### Task directions
Among the records below, find each line that includes the string "Ares" and copy it.

____ Data extract

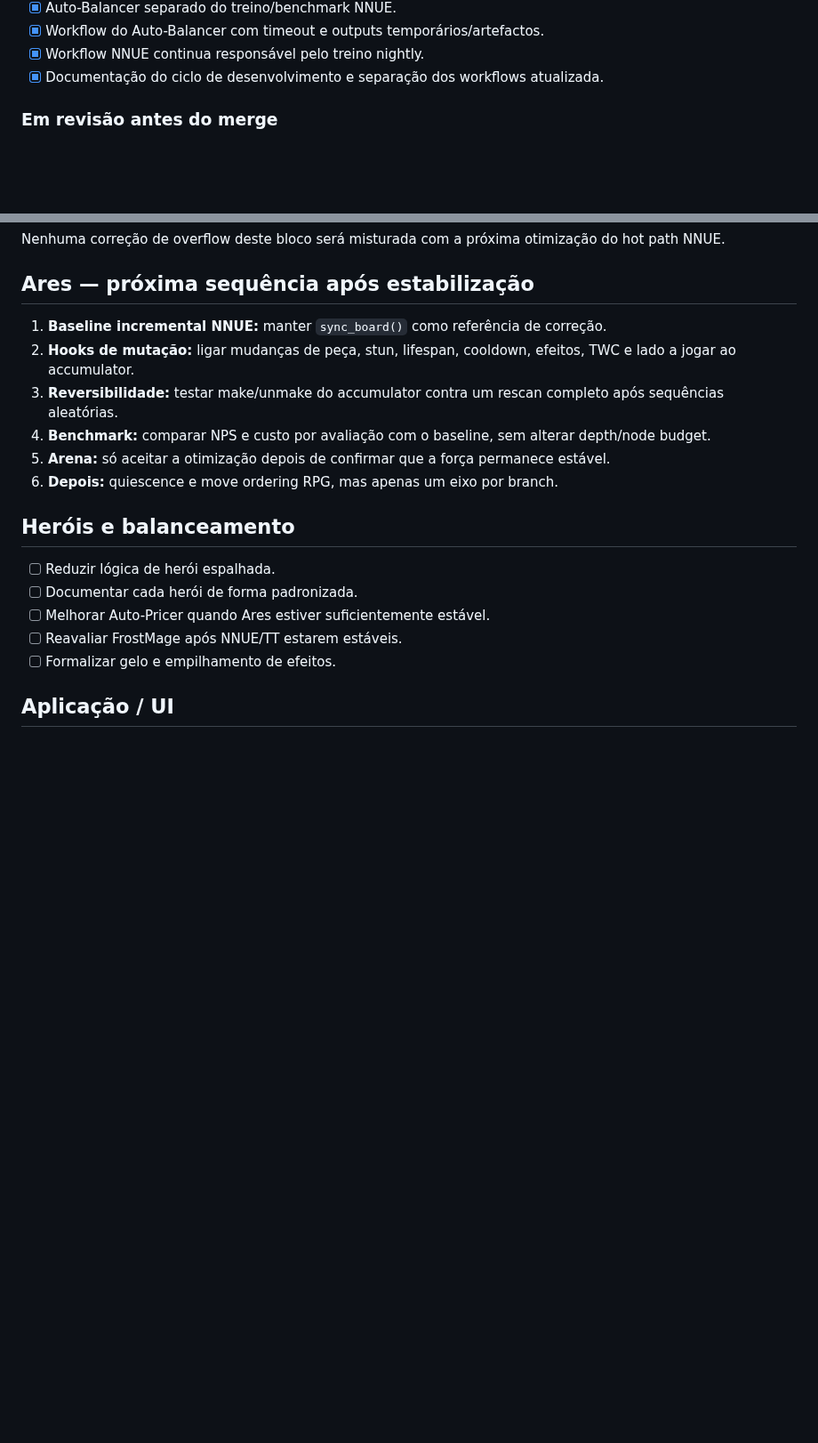
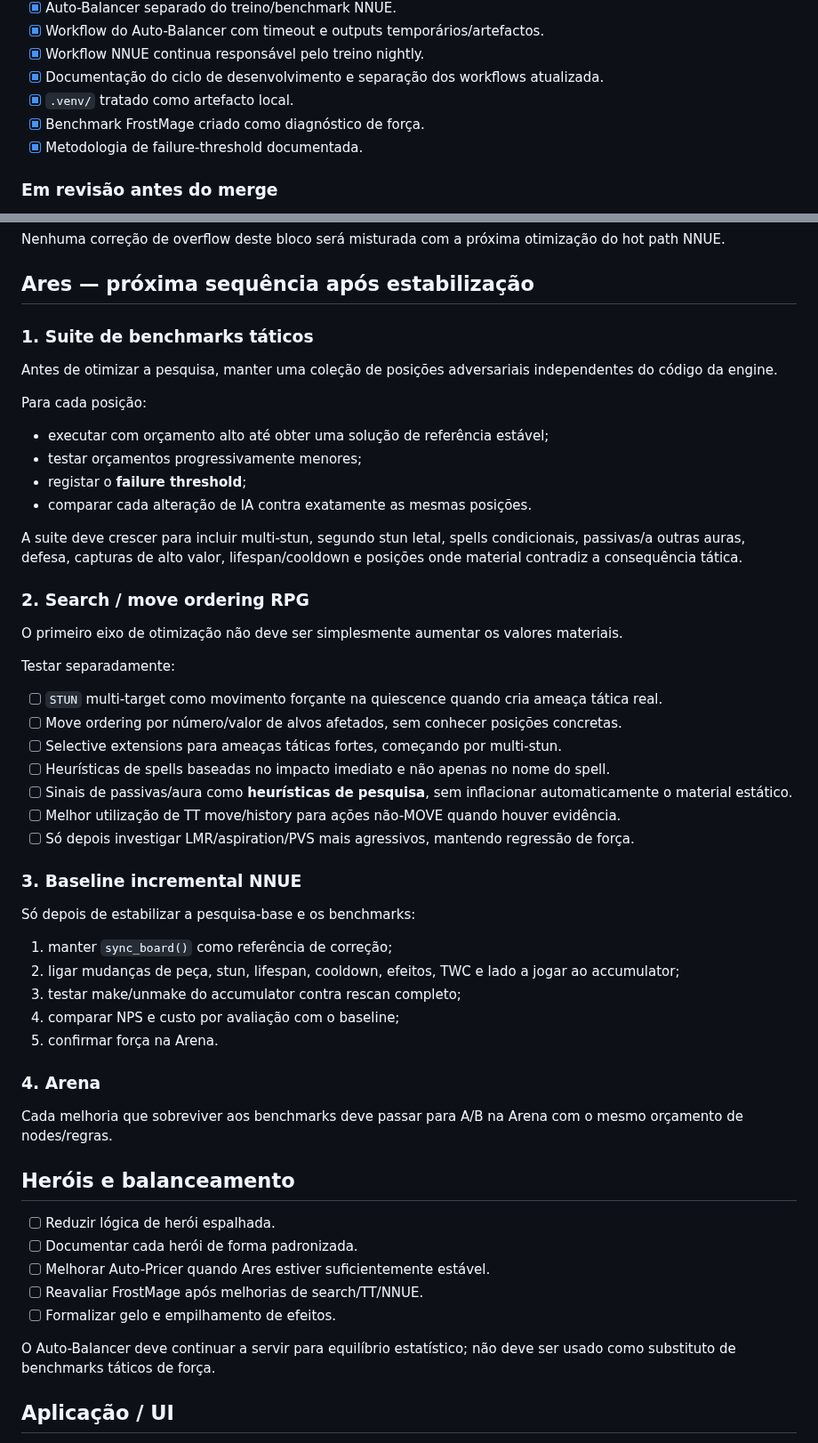
Before and after one commit to Siuo-Player/RedWar, a Markdown page: docs/ROADMAP.md, 2 parts joined by grey strips. Shown at 89% size. GitHub-like rendering; blank space fills up the shorter version.

Commit message:
docs: formalize Ares search benchmark and optimization roadmap

```diff
--- a/docs/ROADMAP.md
+++ b/docs/ROADMAP.md
@@ -41,6 +41,9 @@ O **PR #50** é o bloco atual de estabilização numérica e estrutural. A cria
 - [x] Workflow do Auto-Balancer com timeout e outputs temporários/artefactos.
 - [x] Workflow NNUE continua responsável pelo treino nightly.
 - [x] Documentação do ciclo de desenvolvimento e separação dos workflows atualizada.
+- [x] `.venv/` tratado como artefacto local.
+- [x] Benchmark FrostMage criado como diagnóstico de força.
+- [x] Metodologia de failure-threshold documentada.
 
 ### Em revisão antes do merge
 
@@ -55,20 +58,56 @@ Nenhuma correção de overflow deste bloco será misturada com a próxima otimiz
 
 ## Ares — próxima sequência após estabilização
 
-1. **Baseline incremental NNUE:** manter `sync_board()` como referência de correção.
-2. **Hooks de mutação:** ligar mudanças de peça, stun, lifespan, cooldown, efeitos, TWC e lado a jogar ao accumulator.
-3. **Reversibilidade:** testar make/unmake do accumulator contra um rescan completo após sequências aleatórias.
-4. **Benchmark:** comparar NPS e custo por avaliação com o baseline, sem alterar depth/node budget.
-5. **Arena:** só aceitar a otimização depois de confirmar que a força permanece estável.
-6. **Depois:** quiescence e move ordering RPG, mas apenas um eixo por branch.
+### 1. Suite de benchmarks táticos
+
+Antes de otimizar a pesquisa, manter uma coleção de posições adversariais independentes do código da engine.
+
+Para cada posição:
+
+- executar com orçamento alto até obter uma solução de referência estável;
+- testar orçamentos progressivamente menores;
+- registar o **failure threshold**;
+- comparar cada alteração de IA contra exatamente as mesmas posições.
+
+A suite deve crescer para incluir multi-stun, segundo stun letal, spells condicionais, passivas/a outras auras, defesa, capturas de alto valor, lifespan/cooldown e posições onde material contradiz a consequência tática.
+
+### 2. Search / move ordering RPG
+
+O primeiro eixo de otimização não deve ser simplesmente aumentar os valores materiais.
+
+Testar separadamente:
+
+- [ ] `STUN` multi-target como movimento forçante na quiescence quando cria ameaça tática real.
+- [ ] Move ordering por número/valor de alvos afetados, sem conhecer posições concretas.
+- [ ] Selective extensions para ameaças táticas fortes, começando por multi-stun.
+- [ ] Heurísticas de spells baseadas no impacto imediato e não apenas no nome do spell.
+- [ ] Sinais de passivas/aura como **heurísticas de pesquisa**, sem inflacionar automaticamente o material estático.
+- [ ] Melhor utilização de TT move/history para ações não-MOVE quando houver evidência.
+- [ ] Só depois investigar LMR/aspiration/PVS mais agressivos, mantendo regressão de força.
+
+### 3. Baseline incremental NNUE
+
+Só depois de estabilizar a pesquisa-base e os benchmarks:
+
+1. manter `sync_board()` como referência de correção;
+2. ligar mudanças de peça, stun, lifespan, cooldown, efeitos, TWC e lado a jogar ao accumulator;
+3. testar make/unmake do accumulator contra rescan completo;
+4. comparar NPS e custo por avaliação com o baseline;
+5. confirmar força na Arena.
+
+### 4. Arena
+
+Cada melhoria que sobreviver aos benchmarks deve passar para A/B na Arena com o mesmo orçamento de nodes/regras.
 
 ## Heróis e balanceamento
 
 - [ ] Reduzir lógica de herói espalhada.
 - [ ] Documentar cada herói de forma padronizada.
 - [ ] Melhorar Auto-Pricer quando Ares estiver suficientemente estável.
-- [ ] Reavaliar FrostMage após NNUE/TT estarem estáveis.
+- [ ] Reavaliar FrostMage após melhorias de search/TT/NNUE.
 - [ ] Formalizar gelo e empilhamento de efeitos.
+
+O Auto-Balancer deve continuar a servir para equilíbrio estatístico; não deve ser usado como substituto de benchmarks táticos de força.
 
 ## Aplicação / UI
 
```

________

### Task answer
docs: formalize Ares search benchmark and optimization roadmap
 ## Ares — próxima sequência após estabilização
 - [ ] Melhorar Auto-Pricer quando Ares estiver suficientemente estável.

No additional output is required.